Task requirements:
From the records below, pull each line that has "SignInCubit".

Data under study:
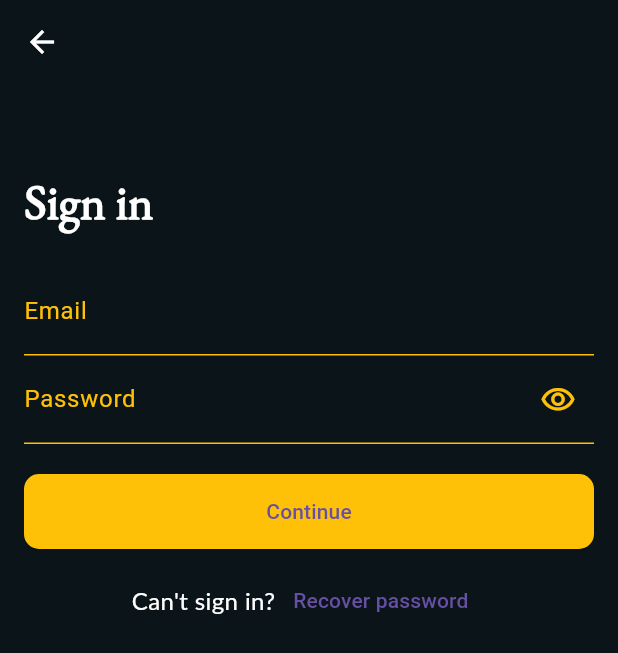
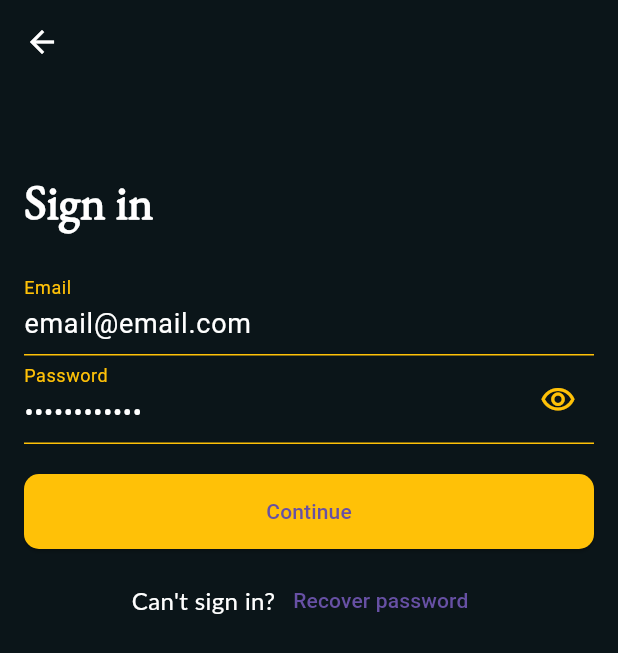
Before and after one commit to shekharsumn/pixel_app, a Flutter app: the screen it shows after launch, after a tap on "Sign in first", on a phone screen of 412 x 824 dp. Shown: the top 653 px of the screen. Run offline on Flutter 3.47's test engine with Material 3 defaults, Android fonts, the phone set to English and light mode, and no system bars; our stand-ins replace connectivity_plus, flutter_bloc, flutter_svg; Roboto replaces fonts that are missing (Lato).

Commit message:
Adding default value for password

```diff
--- a/lib/screens/signin_screen.dart
+++ b/lib/screens/signin_screen.dart
@@ -5,8 +5,8 @@ import 'package:one_cask/blocs/signin/signin_state.dart';
 import 'package:one_cask/widgets/password_textfield.dart';
 
 class SignInScreen extends StatelessWidget {
-  final _emailController = TextEditingController();
-  final _passwordController = TextEditingController();
+  final _emailController = TextEditingController(text: 'email@email.com');
+  final _passwordController = TextEditingController(text: 'Password@123');
 
   SignInScreen({super.key});
 
@@ -43,13 +43,6 @@ class SignInScreen extends StatelessWidget {
         body: BlocConsumer<SignInCubit, SignInState>(
           listener: (context, state) {
             if (state is SignInSuccess) {
-              ScaffoldMessenger.of(context).showSnackBar(
-                SnackBar(
-                    content: Text(
-                  'Sign in successful!',
-                  style: textStyle16,
-                )),
-              );
               Navigator.pushNamed(context, '/home'); // Change route as needed
             } else if (state is SignInFailure) {
               ScaffoldMessenger.of(context).showSnackBar(
@@ -115,10 +108,22 @@ class SignInScreen extends StatelessWidget {
                   SizedBox(height: 20),
                   ElevatedButton(
                       onPressed: () {
-                        context.read<SignInCubit>().signIn(
-                              _emailController.text,
-                              _passwordController.text,
-                            );
+                        String email = _emailController.text.trim();
+                        String password = _passwordController.text.trim();
+
+                        if (email.isEmpty || password.isEmpty) {
+                          ScaffoldMessenger.of(context).showSnackBar(
+                            SnackBar(
+                              content: Text(
+                                'Please enter both email and password.',
+                                style: textStyle16,
+                              ),
+                              backgroundColor: Colors.red,
+                            ),
+                          );
+                          return; // Stop execution if validation fails
+                        }
+                        context.read<SignInCubit>().signIn(email, password);
                       },
                       style: ElevatedButton.styleFrom(
                         backgroundColor: Colors.amber,
```
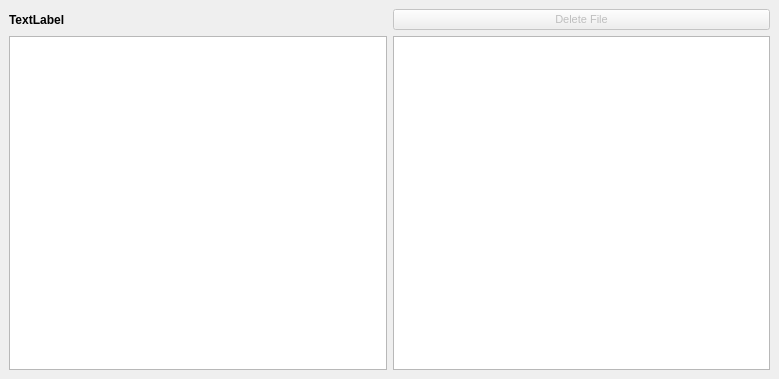
This is GUI/resultGUI.ui in AlexDevFull/SearchDuplicateApp as Qt 5 draws it before an edit. The edited form follows.
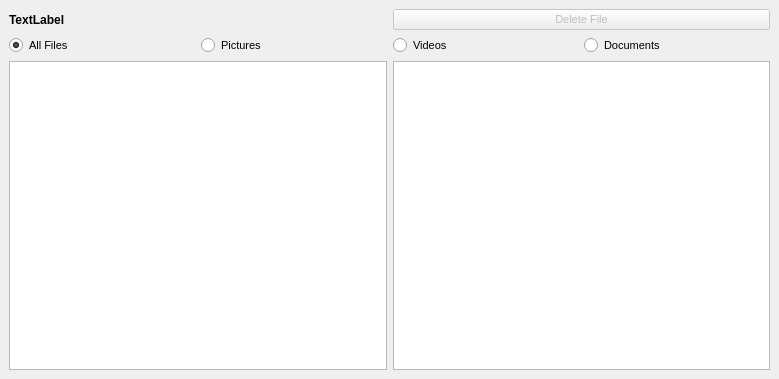
This is the edited form. Icons and pictures are not drawn.

Commit message: added filtering by types

```diff
--- a/GUI/resultGUI.ui
+++ b/GUI/resultGUI.ui
@@ -61,6 +61,53 @@
       </item>
      </layout>
     </item>
+    <item>
+     <layout class="QHBoxLayout" name="horizontalLayout_3">
+      <item>
+       <widget class="QRadioButton" name="all_radioButton">
+        <property name="text">
+         <string>All Files</string>
+        </property>
+        <property name="checked">
+         <bool>true</bool>
+        </property>
+        <attribute name="buttonGroup">
+         <string notr="true">buttonGroup</string>
+        </attribute>
+       </widget>
+      </item>
+      <item>
+       <widget class="QRadioButton" name="picture_radioButton">
+        <property name="text">
+         <string>Pictures</string>
+        </property>
+        <attribute name="buttonGroup">
+         <string notr="true">buttonGroup</string>
+        </attribute>
+       </widget>
+      </item>
+      <item>
+       <widget class="QRadioButton" name="video_radioButton">
+        <property name="text">
+         <string>Videos</string>
+        </property>
+        <attribute name="buttonGroup">
+         <string notr="true">buttonGroup</string>
+        </attribute>
+       </widget>
+      </item>
+      <item>
+       <widget class="QRadioButton" name="doc_radioButton">
+        <property name="text">
+         <string>Documents</string>
+        </property>
+        <attribute name="buttonGroup">
+         <string notr="true">buttonGroup</string>
+        </attribute>
+       </widget>
+      </item>
+     </layout>
+    </item>
     <item>
      <layout class="QHBoxLayout" name="horizontalLayout">
       <item>
```
Left out of the diff: 3 changed lines with no effect on the pictures. The commit also changes 2 other files.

Task output:
         body: BlocConsumer<SignInCubit, SignInState>(
-                        context.read<SignInCubit>().signIn(
+                        context.read<SignInCubit>().signIn(email, password);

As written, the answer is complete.